Autumn has me dreaming of pretty 1950s frocks a la Funny Face, but first I thought I needed to address proper foundations to help the silhouette.  Since my last petticoat met an unfortunate demise at the paws of our two felines, it was time to re-address the petticoat question.  I had previously made over a 1980s prom dress from a thrift store find into a 1950s skirt, and I was never too happy with the shape.  I pulled it out of the closet as the perfect candidate for a make-over.  I cut it apart, and with the addition of some solid black taffeta, I had enough fabric to use the pattern I had in mind.

The pattern I used for this project was Simplicity 4137, a vintage pattern from 1953.  Mine is missing a front cover, but here’s the illustration image from the instructions:

I made view 1.  This pattern was EASY and was pretty fast to sew!
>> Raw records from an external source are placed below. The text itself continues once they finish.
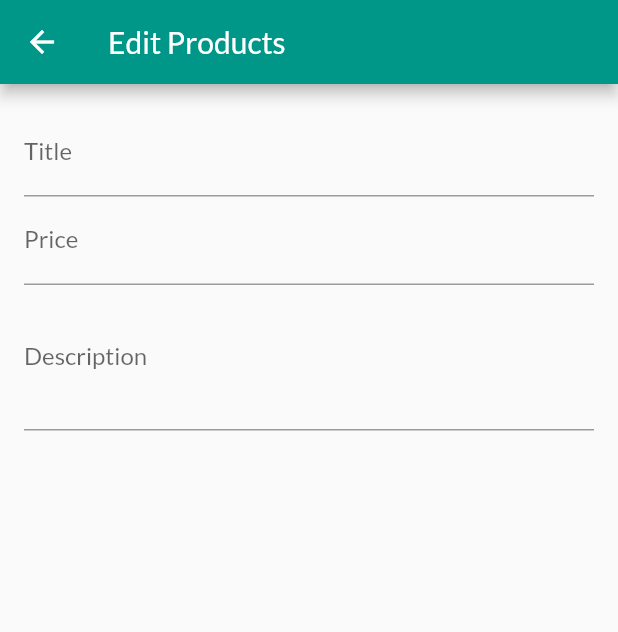
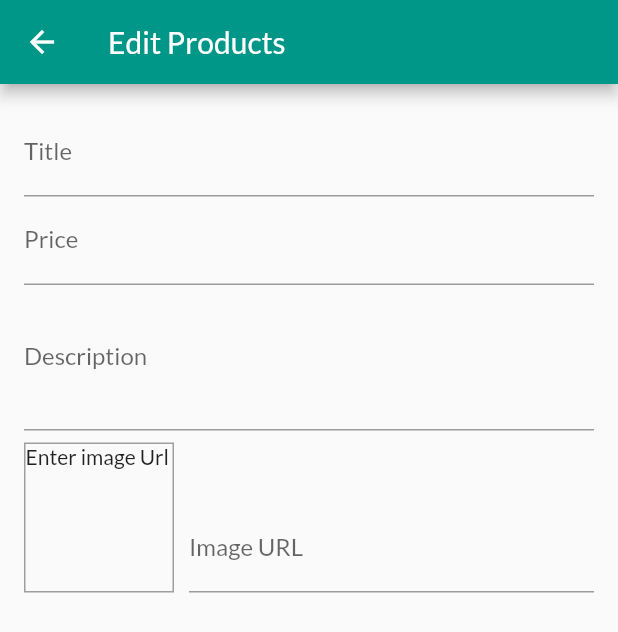
Before and after one commit to lavanchindaliya/amazon_lite, a Flutter app: the AddEditProduct screen opened by its route, on a phone screen of 412 x 824 dp. Shown: the top 632 px of the screen. Run offline on Flutter 3.47's test engine with Material 2 defaults, Android fonts, the phone set to English and light mode, and no system bars; network calls fail.

Commit message:
added the imageUrl input and preview option in add and edit product screen

```diff
--- a/lib/screens/addproduct_screen.dart
+++ b/lib/screens/addproduct_screen.dart
@@ -13,12 +13,28 @@ class AddEditProduct extends StatefulWidget {
 class _AddEditProductState extends State<AddEditProduct> {
   final _priceNode = FocusNode();
   final _descriptionNode = FocusNode();
+  final _imageUrlController = TextEditingController();
+  final _imageUrlNode = FocusNode();
+
+  @override
+  void initState() {
+    _imageUrlNode.addListener(_updateImageUrl);
+    super.initState();
+  }
 
   @override
   void dispose() {
     _priceNode.dispose();
     _descriptionNode.dispose();
+    _imageUrlController.dispose();
+    _imageUrlNode.dispose();
     super.dispose();
+  }
+
+  void _updateImageUrl() {
+    if (_imageUrlNode.hasFocus) {
+      setState(() {});
+    }
   }
 
   @override
@@ -53,6 +69,33 @@ class _AddEditProductState extends State<AddEditProduct> {
                 keyboardType: TextInputType.multiline,
                 decoration: InputDecoration(label: Text('Description')),
                 focusNode: _descriptionNode),
+            Row(
+              crossAxisAlignment: CrossAxisAlignment.end,
+              children: [
+                Container(
+                  margin: EdgeInsets.only(top: 8, right: 10),
+                  height: 100,
+                  width: 100,
+                  decoration: BoxDecoration(
+                      border: Border.all(color: Colors.grey, width: 1)),
+                  child: _imageUrlController.text.isEmpty
+                      ? Text('Enter image Url')
+                      : FittedBox(
+                          fit: BoxFit.cover,
+                          child: Image.network(_imageUrlController.text)),
+                ),
+                Expanded(
+                  child: TextFormField(
+                    decoration: InputDecoration(
+                      label: Text("Image URL"),
+                    ),
+                    keyboardType: TextInputType.url,
+                    textInputAction: TextInputAction.done,
+                    controller: _imageUrlController,
+                  ),
+                )
+              ],
+            )
           ],
         ),
       )),
```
It probably took me under 4 hours to sew, and I wasn’t moving fast.

I also have to add, in case any of you are thinking of making up this pattern, that the tulle underlay was NOT originally included in the pattern or instructions.  I just wanted extra fluff, so this is the piece that was cut straight out of that 80′s prom dress, just trimmed down at the top and added at the bottom of the petticoat yoke.  I think it does the job really well, and I’m also quite pleased at the extra body given by the taffeta! Below is an inside-out shot in case any of you are interested in attempting a similar project:

So that’s it! My latest little sewing project.  More on blog Wearing History.